  36. Stewart MM, Woolbright LL (1996). Amphibians. In: Reagan DP, Waide RB (eds) The food web of a tropical rain forest. The University of Chicago Press, Chicago, pp 273–320Google Scholar
  37. Sanders NJ, Gotelli NJ, Heller NE, Gordon DM (2003) Community disassembly by an invasive species. Proc Natl Acad Sci (USA) 100:2474–2477CrossRefGoogle Scholar
  38. Sin H, Beard KH, Pitt WC (2008) An invasive frog, Eleutherodactylus coqui, increases new leaf litter production and leaf litter decomposition rates through nutrient cycling in Hawaii. Biol Invasions 10:335–345CrossRefGoogle Scholar
  39. Thomas L, Buckland ST, Rexstad EA, Laake JL, Strindberg S, Hedley SL, Bishop JRB, Marques TA, Burnham KP (2010) Distance software: design and analysis of distance sampling surveys for estimating population size. J Appl Ecol 47:5–14Google Scholar
  40. Trusdell FA, Wolfe EW, Morris J (2005) Digital database of the geologic map of the Island of Hawai’i. US geological survey data series 144Google Scholar
  41. Tuttle NC, Beard KH, Pitt WC (2009) Invasive litter, not an invasive insectivore, determines invertebrate communities in Hawaiian forests. Biol Invasions 11:845–855CrossRefGoogle Scholar
  42. Woolbright LL (1985) Patterns of nocturnal movement and calling by the tropical frog Eleutherodactylus coqui. Herpetologica 41:1–9Google Scholar
  43. Woolbright LL (2005) A plot-based system of collecting population information on terrestrial breeding frogs. Herpetol Rev 36:139–142Google Scholar
  44. Woolbright LL, Stewart MM (1987) Foraging success of the tropical frog, Eleutherodactylus coqui: the cost of calling. Copeia 1:69–75CrossRefGoogle Scholar
  45. Woolbright LL, Hara AH, Jacobsen CM, Mautz WL, Benevides FL Jr (2006) Population densities of the coqui, Eleutherodactylus coqui (Anura: Leptodactylidae), in newly invaded Hawaii and in native Puerto Rico. J Herpetol 40:122–126CrossRefGoogle Scholar

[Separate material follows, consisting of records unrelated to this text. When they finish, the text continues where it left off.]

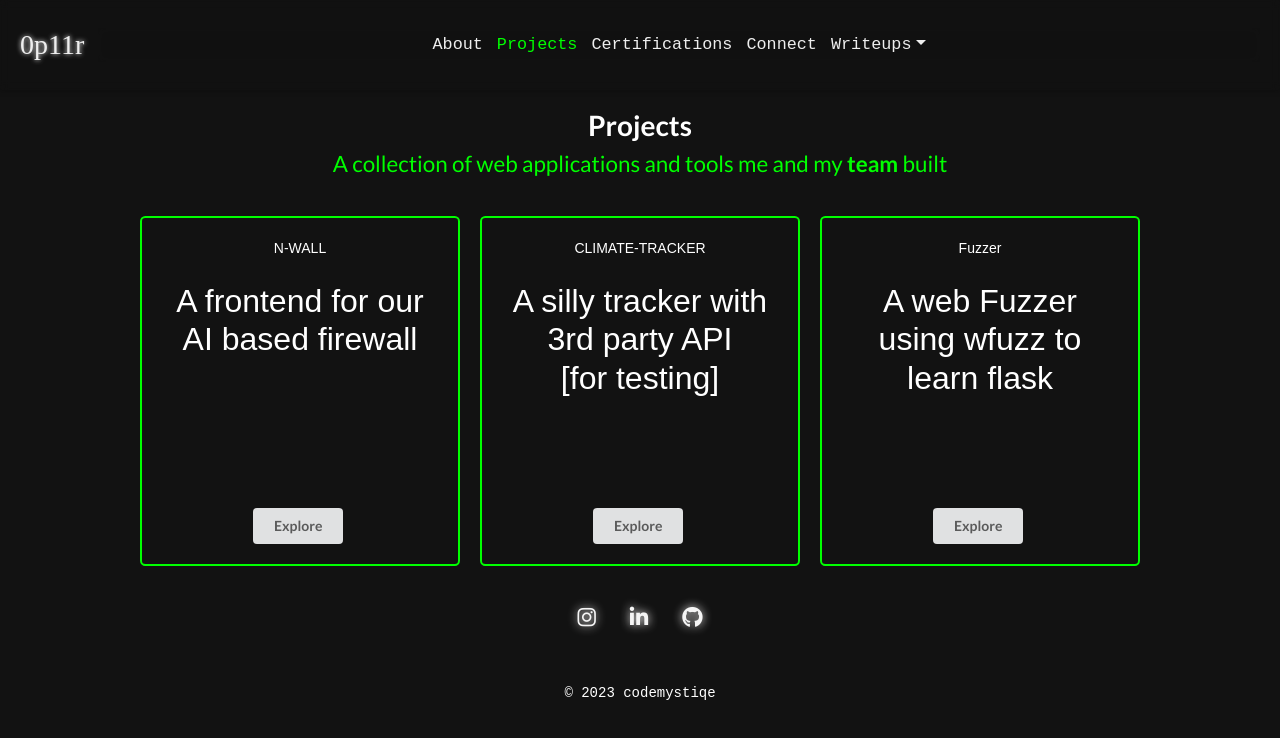
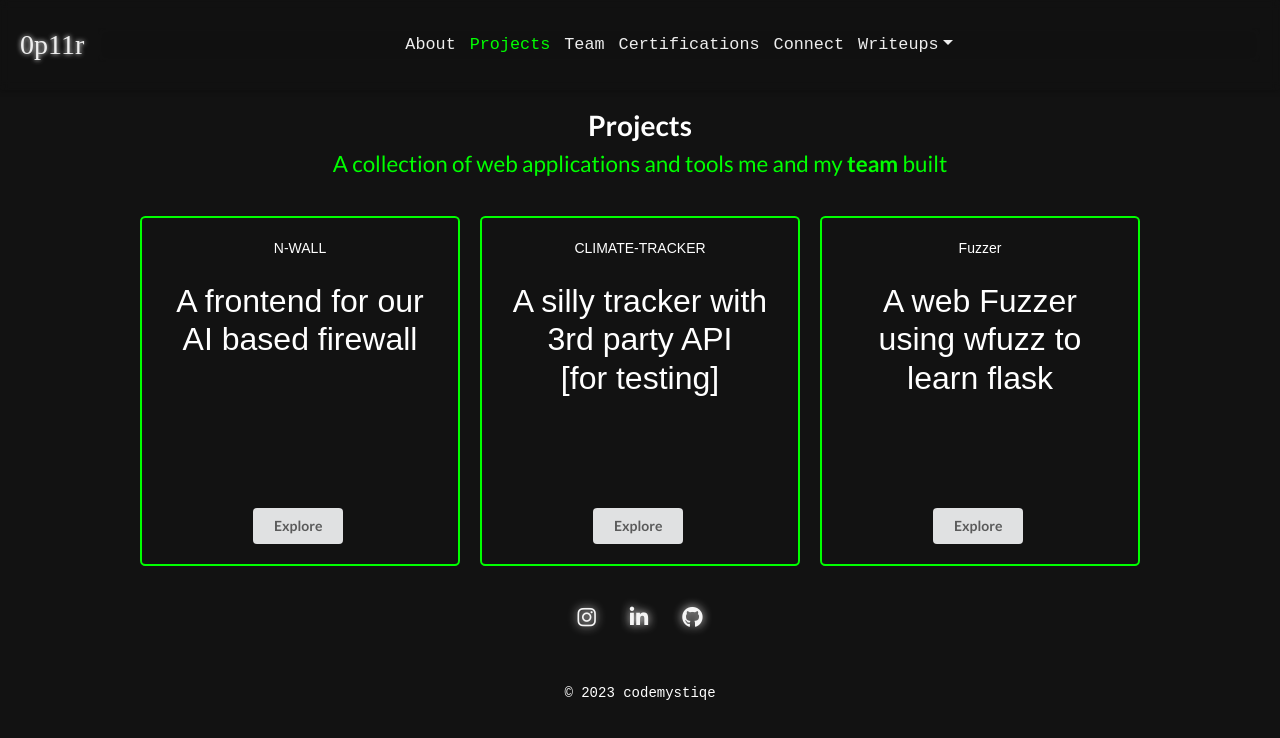
Before and after one commit to goushalk/achivements, a plain HTML site: page index.html in a window 1280 px wide. Drawn offline with nearby package versions, Linux system fonts and the light colour scheme; files whose address does not match are found by name.

Commit message:
new page (Team)

```diff
--- a/index.html
+++ b/index.html
@@ -26,6 +26,7 @@
         <ul class="navbar-nav justify-content-end">
           <li class="nav-item"><a class="nav-link" href="https://codemystiqe.in.net/html/home">About</a></li>
           <li class="nav-item"><a class="nav-link" style="color: lime;"  href="#projects">Projects</a></li>
+          <li class="nav-item"><a class="nav-link"  href="/html/team.html">Team</a></li>
           <li class="nav-item"><a class="nav-link" href="#">Certifications</a></li>
           <li class="nav-item"><a class="nav-link" href="/html/test.html">Connect</a></li>
           <li class="nav-item dropdown">
```
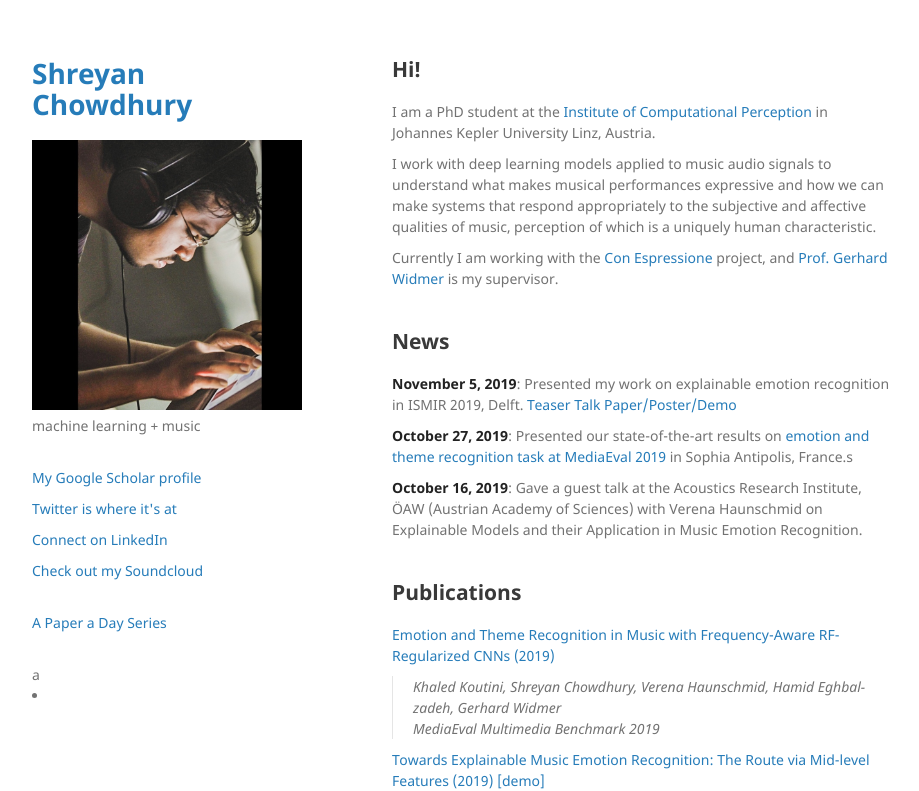
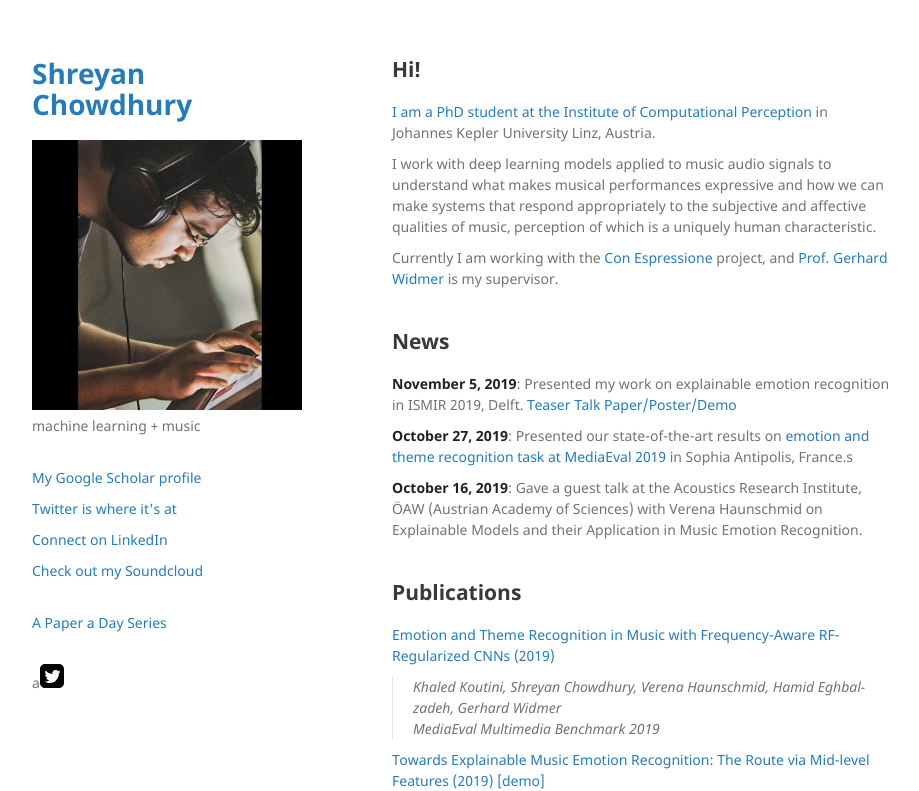
Before and after one commit to shreyanc/shreyanc.github.io, a Jekyll site: the page built from index.md, in a window 1280 px wide. Shown: the top 791 px of the page, without its empty margins (178-1097 px from the left). Built offline with Jekyll 4.4.1, drawn with Linux system fonts in a browser that asks for light colours; our own code applies the rules of GitHub Pages for plain Markdown files.

Commit message:
Update default.html

```diff
--- a/_layouts/default.html
+++ b/_layouts/default.html
@@ -51,7 +51,7 @@
         <br>
         a
         {%- assign social = site.social_links -%}
-		{%- if social.twitter -%}<li><a rel="me" href="https://twitter.com/{{ social.twitter | cgi_escape | escape }}" title="{{ social.twitter | escape }}"><svg class="svg-icon grey"><use xlink:href="{{ '/assets/img/twitter.svg' | relative_url }}"></use></svg></a></li>{%- endif -%}
+		{%- if social.twitter -%}<a rel="me" href="https://twitter.com/{{ social.twitter | cgi_escape | escape }}" title="{{ social.twitter | escape }}"><img src="{{ 'https://shreyanc.github.io/assets/img/twitter.svg' | relative_url }}">{%- endif -%}
 
 
         {% endif %}
```
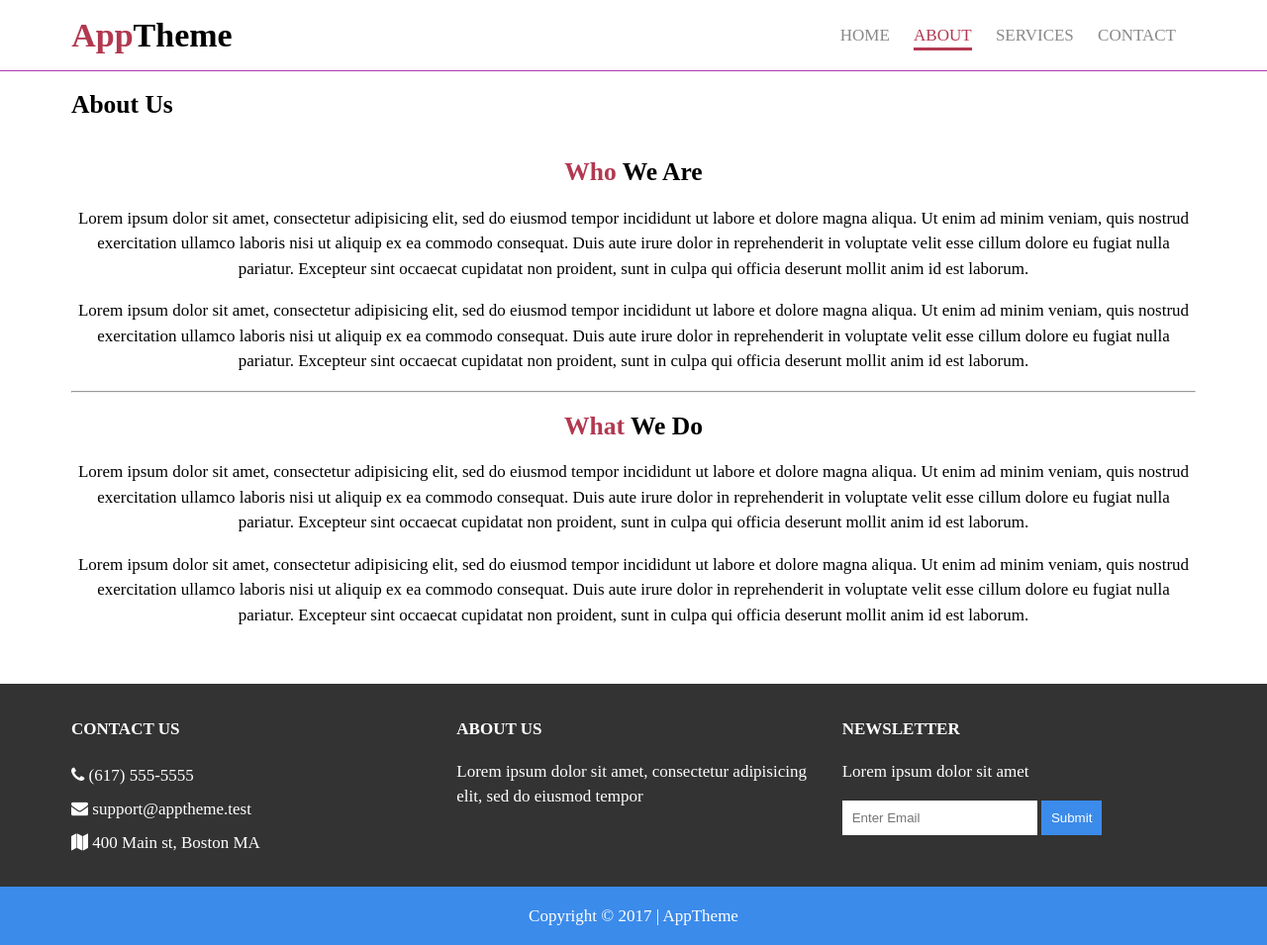
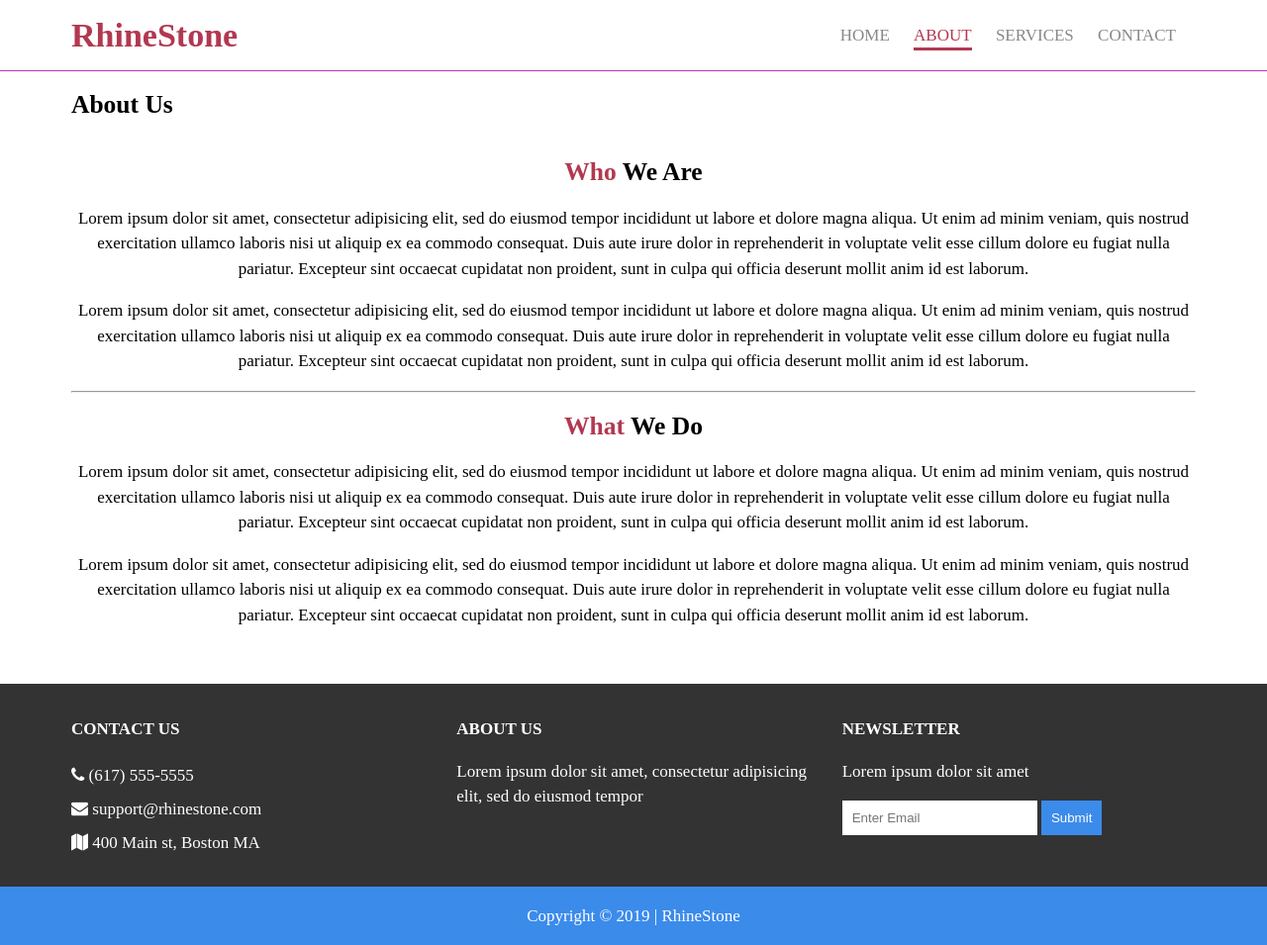
Before and after one commit to Kola92/rhinestone-website, a plain HTML site: page dist/about.html in a window 1280 px wide. Shown: the whole page at 99% size. Drawn offline with Linux system fonts and the light colour scheme.

Commit message:
Effect few changes in the html

```diff
--- a/dist/about.html
+++ b/dist/about.html
@@ -13,7 +13,7 @@
       <div class="container">
         <div class="row end-sm end-md end-lg center-xs middle-xs middle-sm middle-md middle-lg">
           <div class="col-xs-12 col-sm-2 col-md-2 col-lg-2">
-            <h1><span class="primary-text">App</span>Theme</h1>
+            <h1><span class="primary-text">RhineStone</span></h1>
           </div>
           <div class="col-xs-12 col-sm-10 col-md-10 col-lg-10">
             <nav id="navbar">
@@ -65,7 +65,7 @@
             <h4>Contact Us</h4>
             <ul>
               <li><i class="fa fa-phone"></i> (617) 555-5555</li>
-              <li><i class="fa fa-envelope"></i> support@apptheme.test</li>
+              <li><i class="fa fa-envelope"></i> support@rhinestone.com</li>
               <li><i class="fa fa-map"></i> 400 Main st, Boston MA</li>
             </ul>
           </div>
@@ -90,7 +90,7 @@
       <div class="container">
         <div class="row center-xs center-sm center-md center-lg">
           <div class="col-xs-12 col-sm-12 col-md-12 col-lg-12">
-            <p>Copyright &copy; 2017 | AppTheme</p>
+            <p>Copyright &copy; <script>document.write(new Date().getFullYear());</script> | RhineStone</p>
           </div>
         </div>
       </div>
```
Also changed, not shown: dist/contact.html (+3 -3 lines), dist/index.html (+2 -2 lines), dist/services.html (+3 -3 lines), 1 other file.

Copyright information

© Springer Science+Business Media B.V. 2011

Authors and Affiliations

  1. 1.Department of Wildland Resources and the Ecology CenterUtah State UniversityLoganUSA

Personalised recommendations